As I crossed the courtyard toward the church the next morning, the door of the hospice opened, spilling the sounds of its children. So many of them there were. The healthy and the ill. Both the sound of mind and the dull of wits. Those no parent wanted, or those they could ill afford to keep. Eventually all of those who were scorned by the world passed through our gates.
It was the greatest of mercies the abbess had never directed me to care for them. I could not have done it. Not when I still mourned the loss of my own precious child. As it was, I had not asked to tend Saint Catherine’s chapel either. When I had come to the abbey, once I had taken my vows, I had been the youngest of the nuns. Although tending the chapel was a more public task than the other nuns had been given, it was not at all important in this place where the sacred was far more valued than the secular. The other women sought positions that kept them within the walls of the cloister—librarian, scribe, lecturer, teacher, prioress, or sacrist. Although pilgrims may have been the lifeblood of our community, they were a poorly tolerated distraction from prayer, fasting, and contemplation. But it did not matter to me. I reveled in the hours I spent in the chapel-cavern.
How easily we lie to ourselves. How quick we are to believe our own falsehoods. Those first few years in the abbey, after having spent my grief in a frenzy of novenas, I told myself my wounds were salved. I declared myself beset by grace. I renounced the world and everything in it, and I made myself into the image of the perfect nun. One who never complained, never questioned, never doubted the goodness of God’s great love. What were wars, what were famines, what was pestilence compared to the Almighty’s infinite wisdom and power?
I think I had managed to convince even the abbess of my great faith when a message arrived that scuttled it all. The king was coming to the abbey that summer. And he was bringing his daughter, our daughter, the princess, with him.
“A well-paced and interwoven story… Anthony creates a narrative that subtly educates, poses stimulating questions and entertains.” - Kirkus
“A well-paced and interwoven story… Anthony creates a narrative that subtly educates, poses stimulating questions and entertains.” - Kirkus
“Fast-paced and engrossing, Iris Anthony’s The Miracle Thief is a delightful tale of medieval pilgrimage, told from the points of view of three very different women — a poor orphan seeking healing, a princess fleeing a dreaded marriage, and a nun who must guard the relics of St. Catherine against pagan invaders. The book’s wealth of historic detail will transport you back in time, and Anthony's plucky heroines will have you alternately biting your nails over their plights and cheering over their triumphs.
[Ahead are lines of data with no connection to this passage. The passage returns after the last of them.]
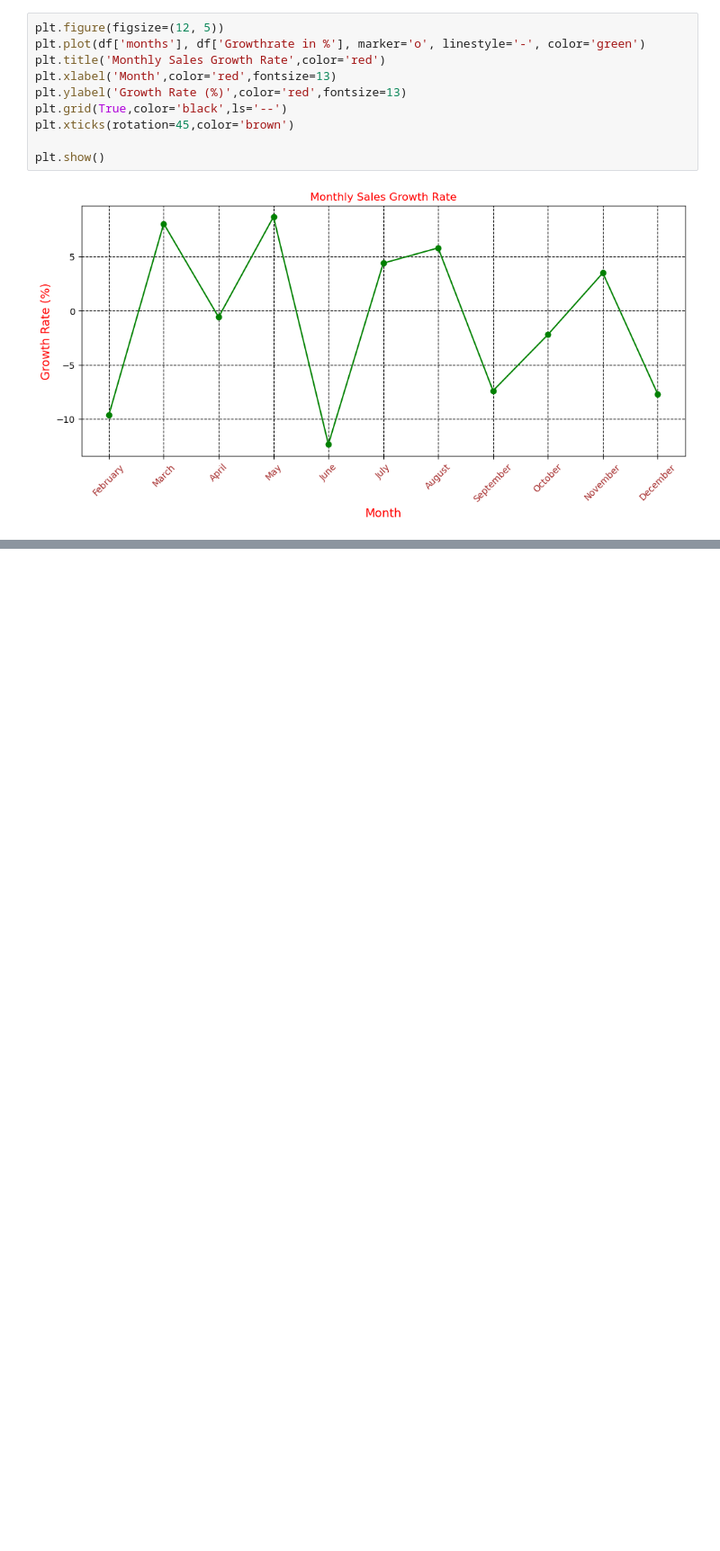
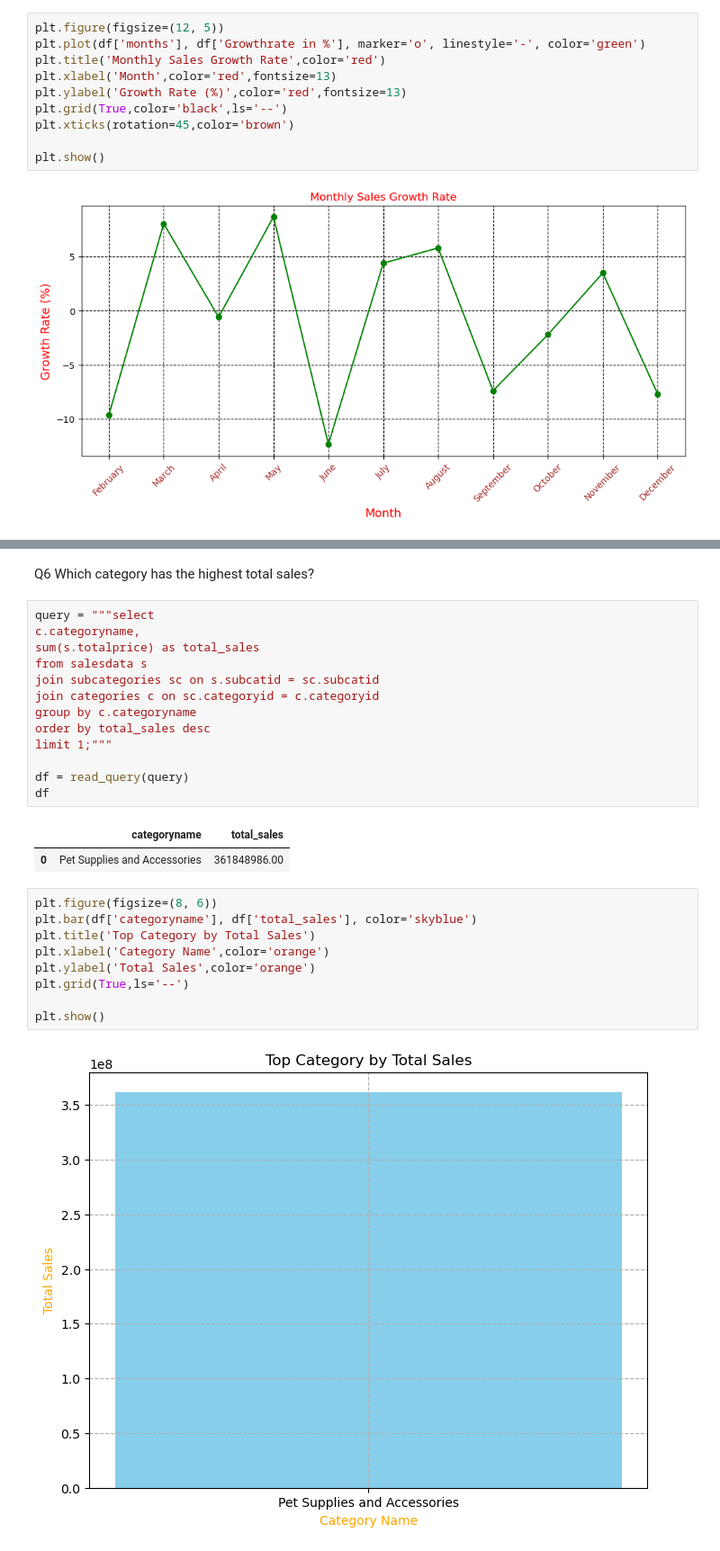
Before and after one commit to Yaashwant99/Ecommerce_analysis, a Jupyter notebook: swiftmarket.ipynb, the cells around one changed output, grey strips where cells are left out. Shown at 90% size. Cells and saved outputs as stored; diff of their text form; blank space fills up the shorter version.

```diff
--- a/swiftmarket.ipynb
+++ b/swiftmarket.ipynb
@@ -313,0 +392,29 @@ plt.show()
+# %% [markdown]
+Q6 Which category has the highest total sales?
+# %%
+query = """select
+c.categoryname,
+sum(s.totalprice) as total_sales
+from salesdata s
+join subcategories sc on s.subcatid = sc.subcatid
+join categories c on sc.categoryid = c.categoryid
+group by c.categoryname
+order by total_sales desc
+limit 1;"""
+
+df = read_query(query)
+df
+# %% [output]
+|  | categoryname | total_sales |
+| 0 | Pet Supplies and Accessories | 361848986.00 |
+# %%
+plt.figure(figsize=(8, 6))
+plt.bar(df['categoryname'], df['total_sales'], color='skyblue')
+plt.title('Top Category by Total Sales')
+plt.xlabel('Category Name',color='orange')
+plt.ylabel('Total Sales',color='orange')
+plt.grid(True,ls='--')
+
+plt.show()
+# %% [output]
+[figure, added]
```
Also changed, not shown: parts of 29 cells of this notebook.
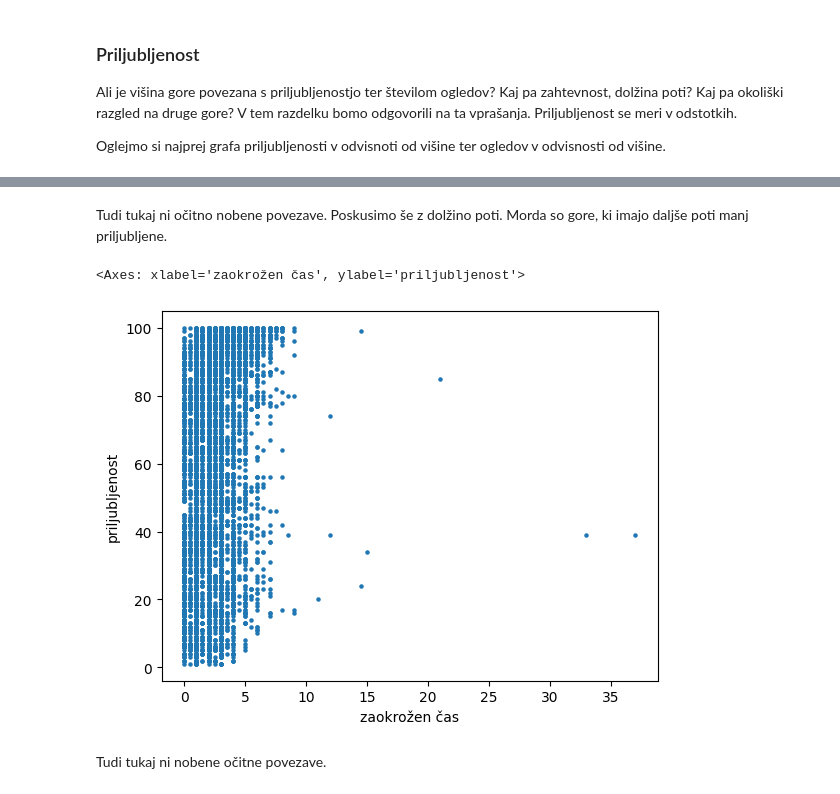
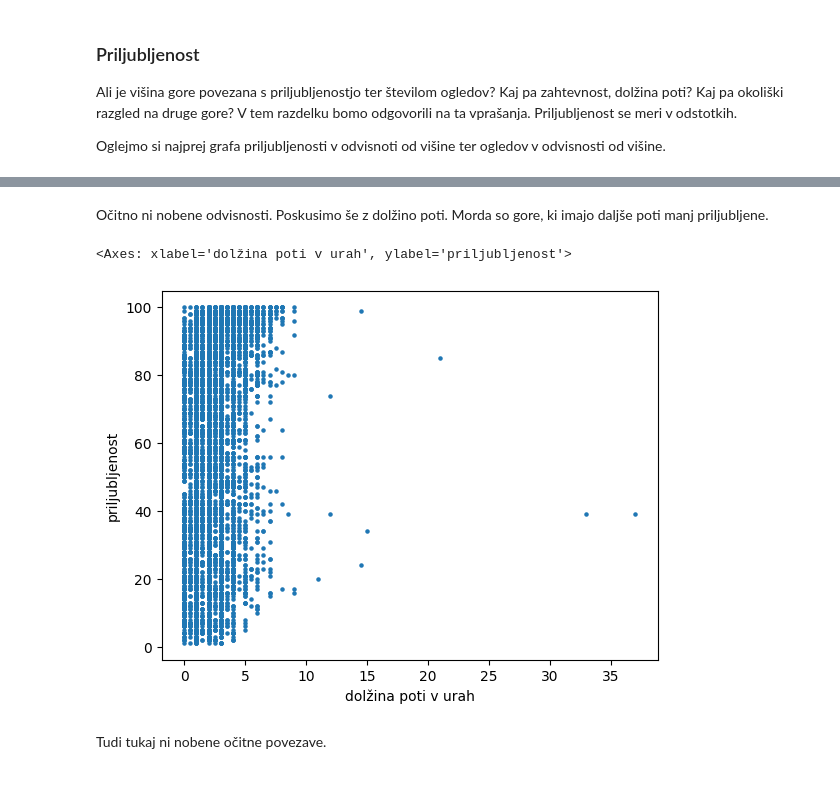
Before and after one commit to tilenzabkar/uvp-projektna-naloga, a Jupyter notebook: analiza.ipynb, the cells around one changed output, grey strips where cells are left out. Cells and saved outputs as stored; diff of their text form; code cells hidden in the pictures.

```diff
--- a/analiza.ipynb
+++ b/analiza.ipynb
@@ -166,35 +188,35 @@ gore.plot.scatter(x= "višina", y="število ogledov", s = 3, title="Število ogl
 # %% [markdown]
-Tudi tukaj ni očitno nobene povezave. Poskusimo še z dolžino poti. Morda so gore, ki imajo daljše poti manj priljubljene.
+Očitno ni nobene odvisnosti. Poskusimo še z dolžino poti. Morda so gore, ki imajo daljše poti manj priljubljene.
 # %%
 gore_z_potmi = pd.merge(gore, gore_poti, left_on="id", right_on="id")
 
 def zaokrozi_cas(cas):
     ure_minute = cas.split(" ")
     if len(ure_minute) == 2 and "h" in ure_minute:      #samo ure
         return int(ure_minute[0])
     elif len(ure_minute) == 2 and "min" in ure_minute:       #samo minute
         minute = int(ure_minute[0])
         if minute < 30:
             return 0
         elif minute == 30:
             return 0.5
         else:
             return 1
     else:
         ure = int(ure_minute[0])
         minute = int(ure_minute[2])
         if minute < 30:
             return ure
         elif minute == 30:
             return ure + 0.5
         else:
             return ure + 1
 
-gore_z_potmi["zaokrožen čas"] = gore_z_potmi["čas"].apply(zaokrozi_cas)
-gore_z_potmi.plot.scatter(x = "zaokrožen čas", y="priljubljenost", s=5)
+gore_z_potmi["dolžina poti v urah"] = gore_z_potmi["čas"].apply(zaokrozi_cas)
+gore_z_potmi.plot.scatter(x = "dolžina poti v urah", y="priljubljenost", s=5)
 # %% [output]
-<Axes: xlabel='zaokrožen čas', ylabel='priljubljenost'>
+<Axes: xlabel='dolžina poti v urah', ylabel='priljubljenost'>
-[figure, old version]
+[figure, new version]
 # %% [markdown]
 Tudi tukaj ni nobene očitne povezave.
 # %% [markdown]
```
Also changed, not shown: parts of 35 cells of this notebook, 6 other files.
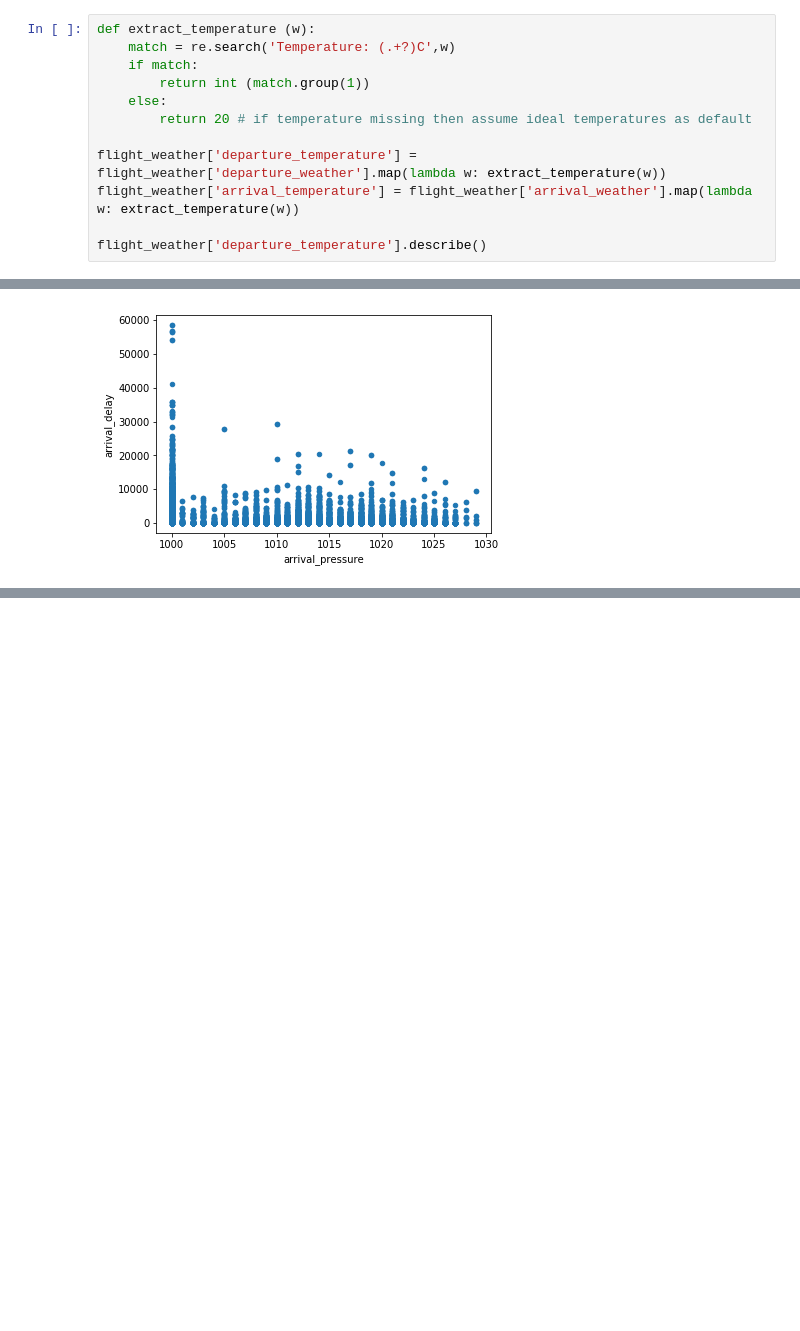
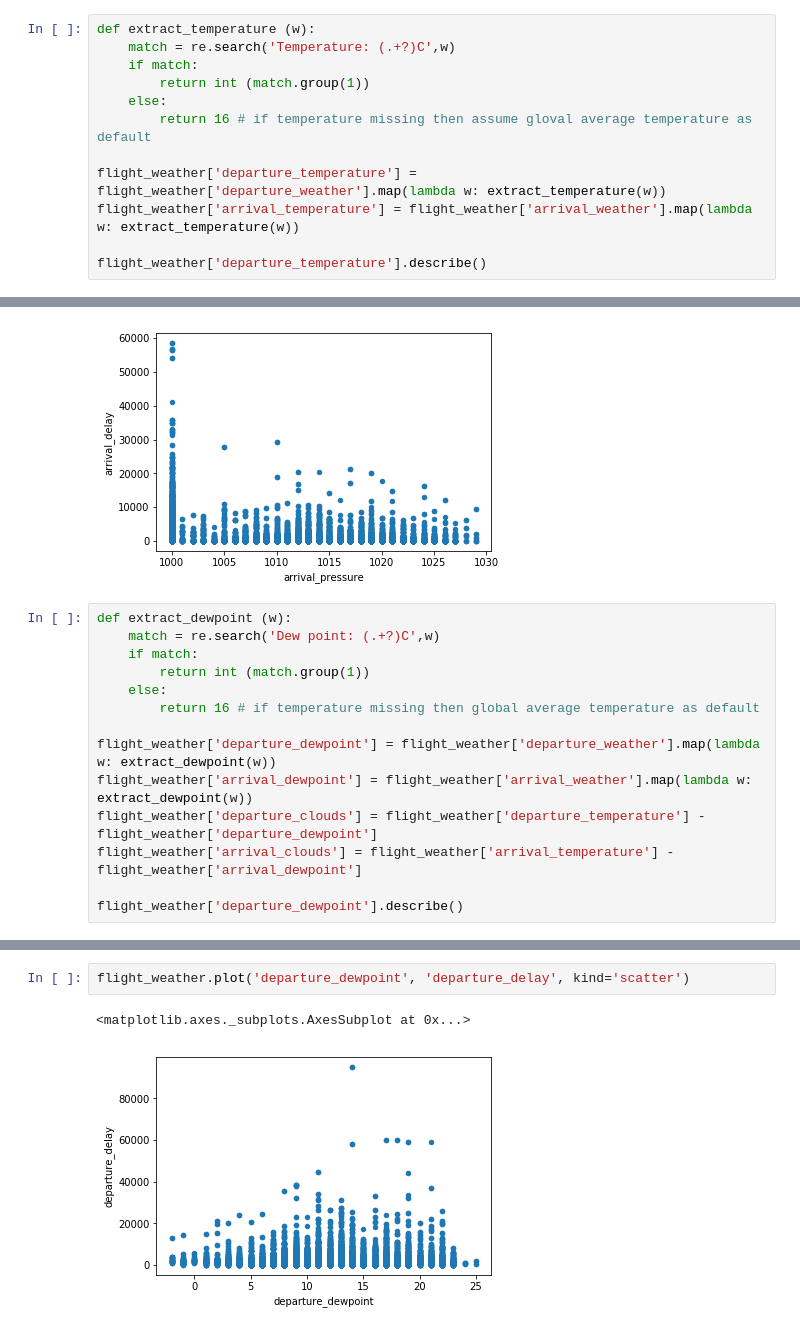
Before and after one commit to dermot-cochran/Interview_data, a Jupyter notebook: Case Study.ipynb, the cells around one changed output, grey strips where cells are left out. Saved outputs shown, nothing was run; the diff lists cells and outputs as text; blank space fills up the shorter version.

Commit message:
Investigated dewpoint as a factor
Making hypotheses that we need a delay propagation model

```diff
--- a/Case Study.ipynb
+++ b/Case Study.ipynb
@@ -590,7 +590,7 @@ def extract_temperature (w):
     if match:
         return int (match.group(1))
     else:
-        return 20 # if temperature missing then assume ideal temperatures as default
+        return 16 # if temperature missing then assume gloval average temperature as default
 
 flight_weather['departure_temperature'] = flight_weather['departure_weather'].map(lambda w: extract_temperature(w))
 flight_weather['arrival_temperature'] = flight_weather['arrival_weather'].map(lambda w: extract_temperature(w))
@@ -701,3 +701,17 @@ flight_weather.plot('arrival_pressure', 'arrival_delay', kind='scatter')
 # %% [output]
 <matplotlib.axes._subplots.AxesSubplot at 0x...>
 [figure]
+# %%
+def extract_dewpoint (w):
+    match = re.search('Dew point: (.+?)C',w)
+    if match:
+        return int (match.group(1))
+    else:
+        return 16 # if temperature missing then global average temperature as default
+
+flight_weather['departure_dewpoint'] = flight_weather['departure_weather'].map(lambda w: extract_dewpoint(w))
+flight_weather['arrival_dewpoint'] = flight_weather['arrival_weather'].map(lambda w: extract_dewpoint(w))
+flight_weather['departure_clouds'] = flight_weather['departure_temperature'] - flight_weather['departure_dewpoint']
+flight_weather['arrival_clouds'] = flight_weather['arrival_temperature'] - flight_weather['arrival_dewpoint']
+
+flight_weather['departure_dewpoint'].describe()
@@ -703,0 +764,5 @@ flight_weather.plot('arrival_pressure', 'arrival_delay', kind='scatter')
+# %%
+flight_weather.plot('departure_dewpoint', 'departure_delay', kind='scatter')
+# %% [output]
+<matplotlib.axes._subplots.AxesSubplot at 0x...>
+[figure, added]
```
Also changed, not shown: parts of 14 cells of this notebook.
Hope, faith, courage, inspiration, love — this book has it all. Highly recommended!” - --Sherry Jones, author of The Sharp Hook of Love
Length: 8.25 in
Width: 5.5 in
Weight: 0.00 oz
Page Count: 384 pages